START DATASET EXCERPTS
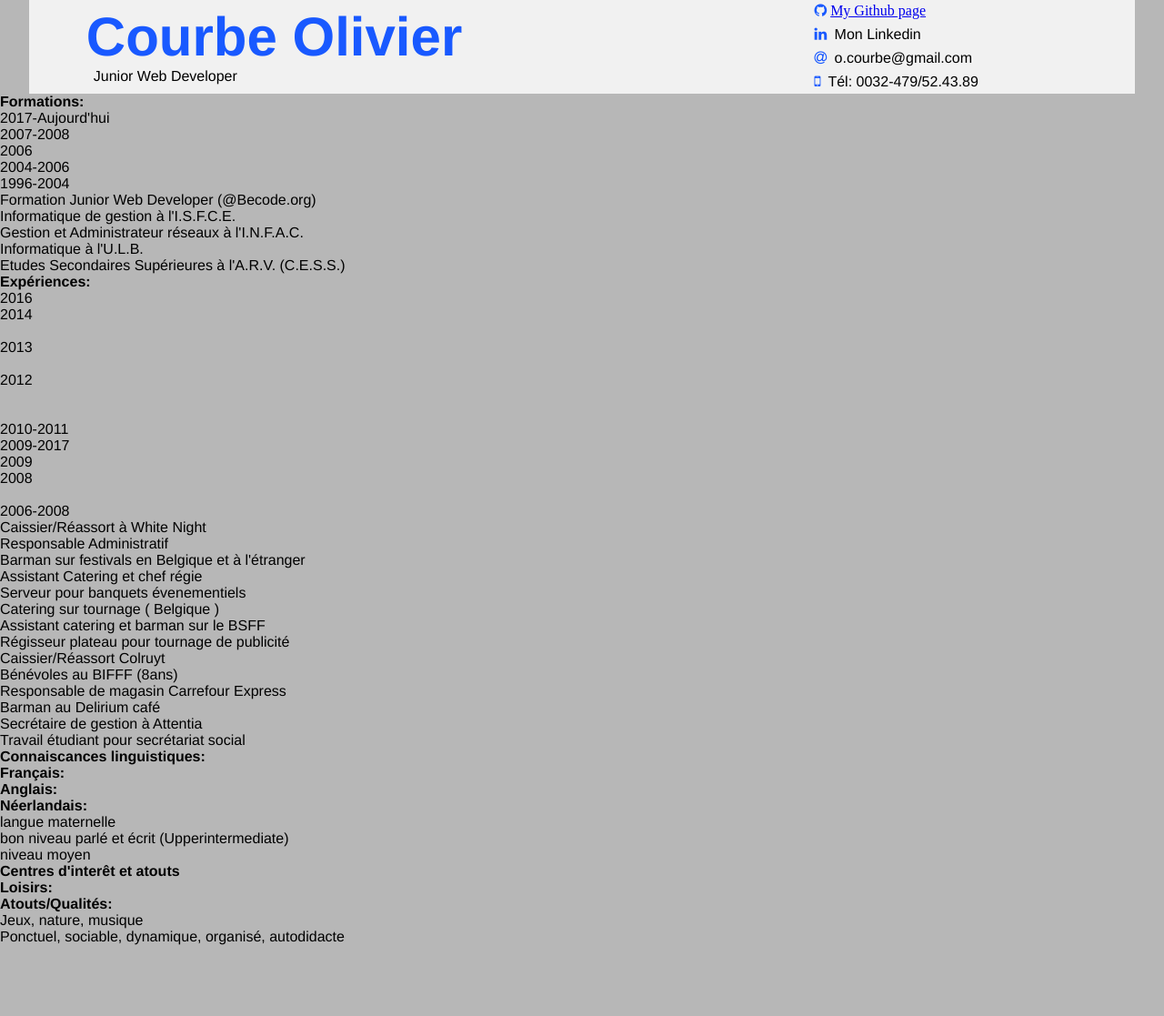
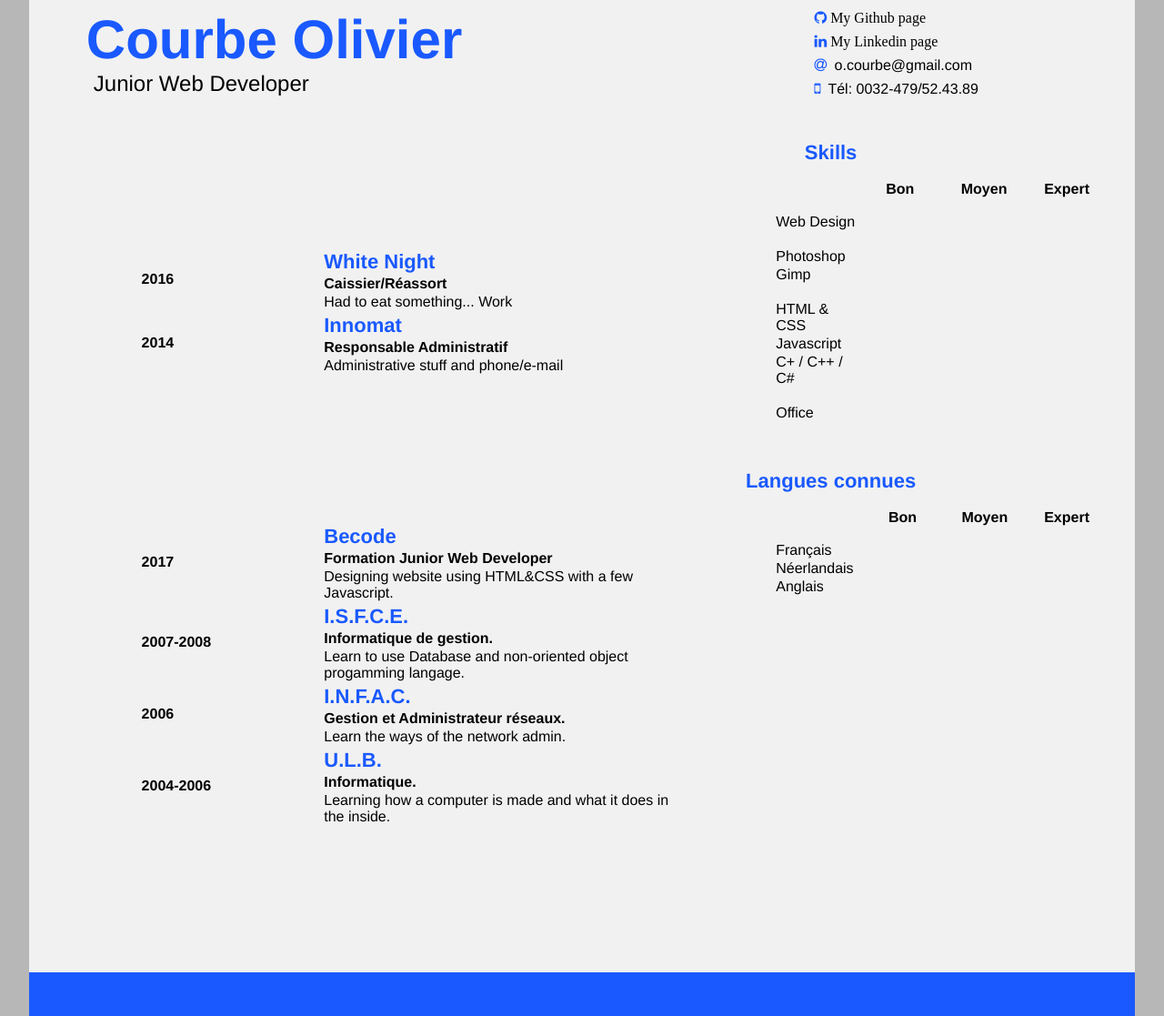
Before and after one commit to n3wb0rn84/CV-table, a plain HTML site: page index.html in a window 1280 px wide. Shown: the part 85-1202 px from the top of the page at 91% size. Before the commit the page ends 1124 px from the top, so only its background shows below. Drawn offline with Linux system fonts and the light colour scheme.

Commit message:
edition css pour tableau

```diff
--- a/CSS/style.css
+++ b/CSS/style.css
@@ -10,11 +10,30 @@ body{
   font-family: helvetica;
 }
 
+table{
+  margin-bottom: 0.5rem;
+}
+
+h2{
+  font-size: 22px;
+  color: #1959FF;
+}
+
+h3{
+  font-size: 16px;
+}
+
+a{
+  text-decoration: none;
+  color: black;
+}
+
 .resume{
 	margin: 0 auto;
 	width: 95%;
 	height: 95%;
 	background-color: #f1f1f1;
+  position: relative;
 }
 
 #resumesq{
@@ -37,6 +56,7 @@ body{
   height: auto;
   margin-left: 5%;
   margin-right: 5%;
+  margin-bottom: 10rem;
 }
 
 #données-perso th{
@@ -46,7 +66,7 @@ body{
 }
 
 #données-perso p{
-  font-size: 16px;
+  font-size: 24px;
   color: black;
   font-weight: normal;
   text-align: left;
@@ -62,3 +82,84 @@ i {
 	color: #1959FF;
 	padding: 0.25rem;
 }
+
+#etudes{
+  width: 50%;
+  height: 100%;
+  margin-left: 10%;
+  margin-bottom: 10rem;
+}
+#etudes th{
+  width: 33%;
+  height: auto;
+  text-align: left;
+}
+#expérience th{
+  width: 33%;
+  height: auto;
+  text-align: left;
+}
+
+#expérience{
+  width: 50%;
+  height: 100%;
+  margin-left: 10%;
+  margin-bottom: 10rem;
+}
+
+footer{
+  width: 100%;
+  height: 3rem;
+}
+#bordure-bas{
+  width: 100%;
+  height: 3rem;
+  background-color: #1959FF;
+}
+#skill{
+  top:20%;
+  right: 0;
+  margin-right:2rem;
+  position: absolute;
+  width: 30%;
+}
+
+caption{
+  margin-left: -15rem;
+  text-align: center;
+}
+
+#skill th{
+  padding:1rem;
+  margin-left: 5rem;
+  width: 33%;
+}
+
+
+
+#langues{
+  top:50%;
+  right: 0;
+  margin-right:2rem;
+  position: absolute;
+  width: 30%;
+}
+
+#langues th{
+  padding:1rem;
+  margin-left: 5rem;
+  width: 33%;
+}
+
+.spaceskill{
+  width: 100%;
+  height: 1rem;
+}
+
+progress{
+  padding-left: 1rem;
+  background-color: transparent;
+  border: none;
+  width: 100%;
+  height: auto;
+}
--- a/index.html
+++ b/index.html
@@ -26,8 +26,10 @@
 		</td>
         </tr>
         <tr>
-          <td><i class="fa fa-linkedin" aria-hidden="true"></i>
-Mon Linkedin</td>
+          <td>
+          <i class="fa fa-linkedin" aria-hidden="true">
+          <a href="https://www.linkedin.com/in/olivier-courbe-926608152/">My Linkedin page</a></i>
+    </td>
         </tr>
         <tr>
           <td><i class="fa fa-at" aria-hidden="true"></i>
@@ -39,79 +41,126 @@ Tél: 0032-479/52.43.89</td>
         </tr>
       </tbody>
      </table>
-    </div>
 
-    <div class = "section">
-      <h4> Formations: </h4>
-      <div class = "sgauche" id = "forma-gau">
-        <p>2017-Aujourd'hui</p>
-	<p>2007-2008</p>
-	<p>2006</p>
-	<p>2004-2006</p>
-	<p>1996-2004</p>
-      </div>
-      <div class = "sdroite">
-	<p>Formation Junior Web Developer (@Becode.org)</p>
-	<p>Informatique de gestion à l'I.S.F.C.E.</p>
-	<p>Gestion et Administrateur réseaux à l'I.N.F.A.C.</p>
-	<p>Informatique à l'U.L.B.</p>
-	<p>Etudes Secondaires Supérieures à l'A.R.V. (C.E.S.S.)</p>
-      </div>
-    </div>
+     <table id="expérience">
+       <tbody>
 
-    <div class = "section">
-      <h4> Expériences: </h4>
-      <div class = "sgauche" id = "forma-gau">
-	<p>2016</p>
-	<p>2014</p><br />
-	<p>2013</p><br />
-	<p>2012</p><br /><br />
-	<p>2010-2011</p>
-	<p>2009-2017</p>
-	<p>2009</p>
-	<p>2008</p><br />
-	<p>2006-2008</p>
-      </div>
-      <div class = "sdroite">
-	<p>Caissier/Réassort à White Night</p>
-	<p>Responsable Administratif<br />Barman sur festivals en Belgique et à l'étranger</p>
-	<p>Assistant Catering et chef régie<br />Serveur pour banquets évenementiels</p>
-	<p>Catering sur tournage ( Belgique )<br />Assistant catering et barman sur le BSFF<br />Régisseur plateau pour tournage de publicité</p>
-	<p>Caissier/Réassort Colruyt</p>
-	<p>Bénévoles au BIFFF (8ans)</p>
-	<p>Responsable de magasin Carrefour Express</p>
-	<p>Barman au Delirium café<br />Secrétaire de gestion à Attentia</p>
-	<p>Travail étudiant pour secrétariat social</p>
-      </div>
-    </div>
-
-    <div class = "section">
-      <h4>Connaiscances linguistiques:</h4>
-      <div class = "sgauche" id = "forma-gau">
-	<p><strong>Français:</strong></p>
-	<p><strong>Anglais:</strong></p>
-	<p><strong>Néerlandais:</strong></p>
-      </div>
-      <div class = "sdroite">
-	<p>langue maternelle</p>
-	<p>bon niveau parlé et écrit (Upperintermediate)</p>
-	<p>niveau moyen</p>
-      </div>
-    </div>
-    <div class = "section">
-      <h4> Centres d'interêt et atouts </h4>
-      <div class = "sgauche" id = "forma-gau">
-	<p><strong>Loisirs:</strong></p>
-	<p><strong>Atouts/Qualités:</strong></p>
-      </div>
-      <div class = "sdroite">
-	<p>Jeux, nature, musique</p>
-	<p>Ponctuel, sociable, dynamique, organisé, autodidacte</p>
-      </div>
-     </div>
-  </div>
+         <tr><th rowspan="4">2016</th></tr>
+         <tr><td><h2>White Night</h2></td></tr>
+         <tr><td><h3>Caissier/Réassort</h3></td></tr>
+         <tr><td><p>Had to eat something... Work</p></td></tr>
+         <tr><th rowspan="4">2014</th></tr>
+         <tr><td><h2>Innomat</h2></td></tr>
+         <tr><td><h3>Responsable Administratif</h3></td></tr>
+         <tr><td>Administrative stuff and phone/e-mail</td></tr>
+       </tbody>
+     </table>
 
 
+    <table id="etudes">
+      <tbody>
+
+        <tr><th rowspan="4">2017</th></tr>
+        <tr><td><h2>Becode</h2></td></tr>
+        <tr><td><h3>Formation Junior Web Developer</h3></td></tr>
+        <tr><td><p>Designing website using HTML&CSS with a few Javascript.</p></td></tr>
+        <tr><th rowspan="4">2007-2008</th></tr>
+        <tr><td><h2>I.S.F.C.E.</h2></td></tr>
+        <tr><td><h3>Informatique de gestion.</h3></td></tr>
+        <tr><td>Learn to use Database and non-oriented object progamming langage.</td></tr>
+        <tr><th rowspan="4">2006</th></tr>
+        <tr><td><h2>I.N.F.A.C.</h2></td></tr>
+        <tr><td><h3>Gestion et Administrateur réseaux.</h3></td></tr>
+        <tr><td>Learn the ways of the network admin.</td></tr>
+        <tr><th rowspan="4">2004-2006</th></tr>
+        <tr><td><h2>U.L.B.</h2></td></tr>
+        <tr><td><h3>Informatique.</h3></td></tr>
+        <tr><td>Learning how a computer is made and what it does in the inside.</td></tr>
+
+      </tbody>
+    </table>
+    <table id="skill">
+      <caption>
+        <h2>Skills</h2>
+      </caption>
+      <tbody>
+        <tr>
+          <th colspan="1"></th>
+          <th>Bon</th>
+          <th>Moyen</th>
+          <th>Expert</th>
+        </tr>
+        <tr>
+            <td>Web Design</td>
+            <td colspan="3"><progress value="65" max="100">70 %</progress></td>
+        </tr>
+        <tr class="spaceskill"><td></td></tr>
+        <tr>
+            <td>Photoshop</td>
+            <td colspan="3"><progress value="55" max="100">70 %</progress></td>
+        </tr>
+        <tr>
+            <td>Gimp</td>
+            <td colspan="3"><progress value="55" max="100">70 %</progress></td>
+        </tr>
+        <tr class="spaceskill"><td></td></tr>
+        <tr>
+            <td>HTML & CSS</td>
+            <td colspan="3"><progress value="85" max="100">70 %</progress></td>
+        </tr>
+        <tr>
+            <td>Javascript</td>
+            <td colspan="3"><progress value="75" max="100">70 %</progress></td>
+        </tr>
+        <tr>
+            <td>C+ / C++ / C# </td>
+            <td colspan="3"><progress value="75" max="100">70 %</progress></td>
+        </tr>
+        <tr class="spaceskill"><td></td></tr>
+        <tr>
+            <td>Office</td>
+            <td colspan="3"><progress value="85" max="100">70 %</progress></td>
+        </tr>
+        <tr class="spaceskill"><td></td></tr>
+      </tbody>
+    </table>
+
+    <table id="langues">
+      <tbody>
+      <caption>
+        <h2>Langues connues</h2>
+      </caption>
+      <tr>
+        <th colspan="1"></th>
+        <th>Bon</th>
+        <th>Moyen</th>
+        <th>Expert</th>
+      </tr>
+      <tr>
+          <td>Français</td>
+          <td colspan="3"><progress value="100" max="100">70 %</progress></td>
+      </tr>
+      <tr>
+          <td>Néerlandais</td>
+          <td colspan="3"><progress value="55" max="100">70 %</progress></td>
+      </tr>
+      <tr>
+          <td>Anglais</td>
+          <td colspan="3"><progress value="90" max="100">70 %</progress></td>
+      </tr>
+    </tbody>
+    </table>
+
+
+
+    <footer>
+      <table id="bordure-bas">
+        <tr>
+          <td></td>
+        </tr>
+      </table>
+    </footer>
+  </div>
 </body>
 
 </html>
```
END DATASET EXCERPTS
§ **TASK REQUIREMENTS**: Should a line in the material contain "White", copy it.

§ **PROBLEM SOLUTION**:
-	<p>Caissier/Réassort à White Night</p>
+         <tr><td><h2>White Night</h2></td></tr>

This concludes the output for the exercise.